“I am not interested to know whether Vivisection produces results that are profitable to the human race or doesn’t. To know that the results are profitable to the race would not remove my hostility to it. The pains which it inflicts upon unconsenting animals is the basis of my enmity towards it, and it is to me sufficient justification of the enmity without looking further.”
—Mark Twain, May 26, 1899
It’s easy to forget the context that makes this so impressive: the same year he wrote the above quote (1899), Twain travelled to Budapest, Sweden, and the UK in search of various cures for his epileptic daughter, Jean. Yet his moral opposition to animal testing never wavered.

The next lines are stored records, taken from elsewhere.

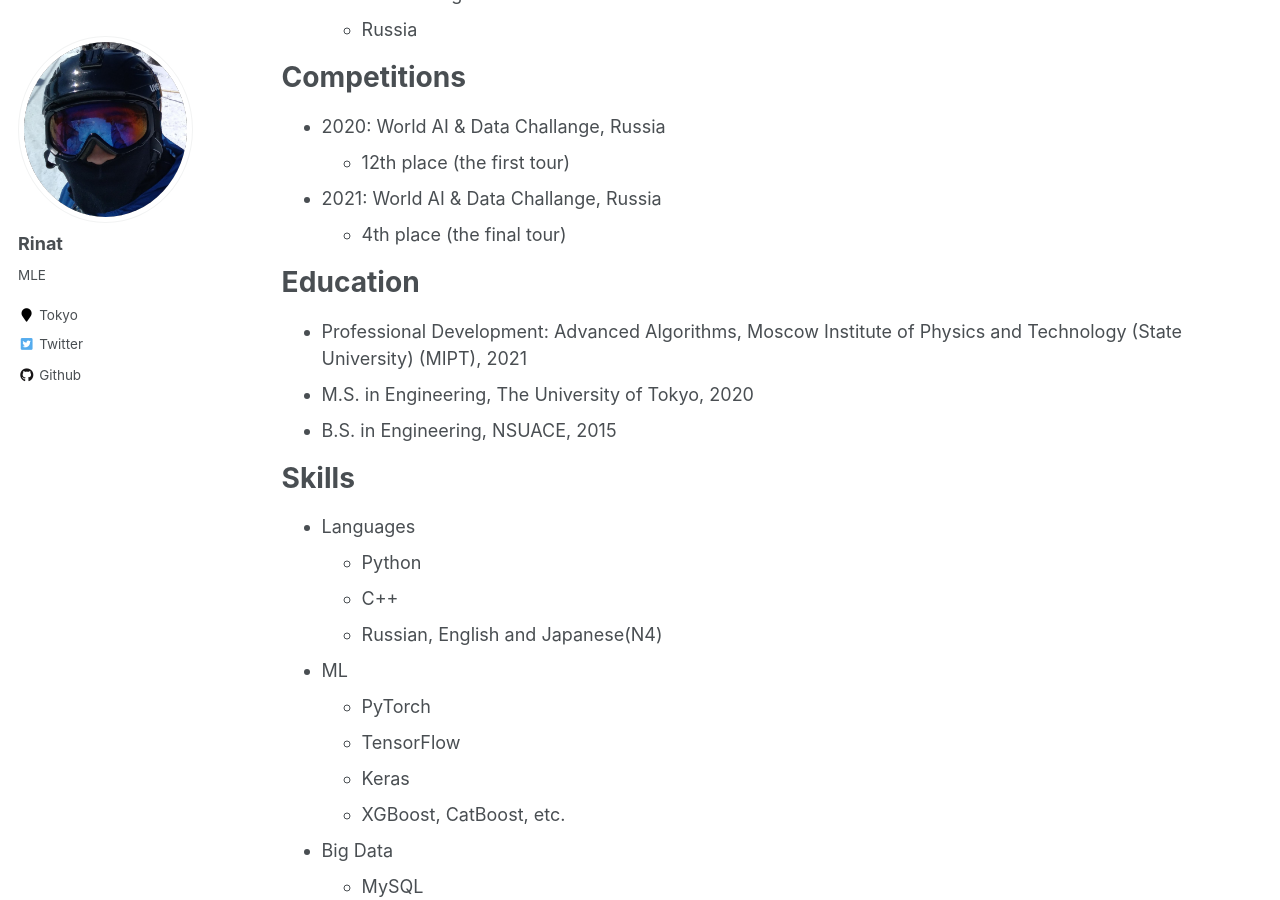
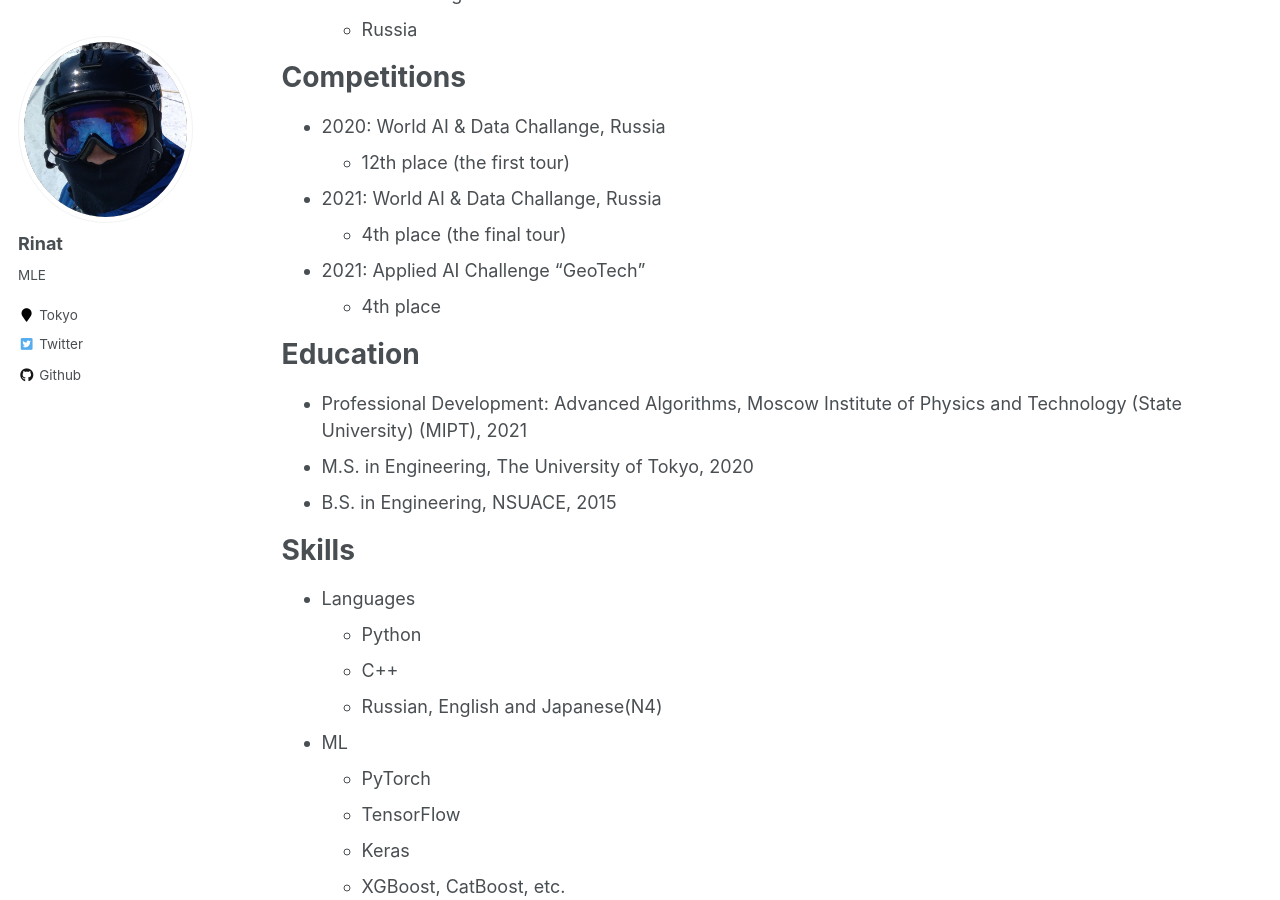
Before and after one commit to Xrenya/xrenya.github.io, a Jekyll site: the page built from _pages/cv.md, in a window 1280 px wide and 900 px high, scrolled down 376 px. Built offline with Jekyll 4.4.1, drawn with Linux system fonts in a browser that asks for light colours.

Commit message:
Update cv.md

```diff
--- a/_pages/cv.md
+++ b/_pages/cv.md
@@ -24,6 +24,8 @@ Competitions
   * 12th place (the first tour)
 * 2021: World AI & Data Challange, Russia
   * 4th place (the final tour)
+* 2021: Applied AI Challenge "GeoTech"
+  * 4th place
 
 Education
 ======
```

What’s more, five years later, Twain wrote a short story about vivisection for Jean. Told in a dog’s voice, it describes in first-person the sadness of a dog losing its pup to a medical experimenter. Dog’s Tale was published in Harper’s Magazine. You can check it out here.
Happy Birthday, Mr. Clemens!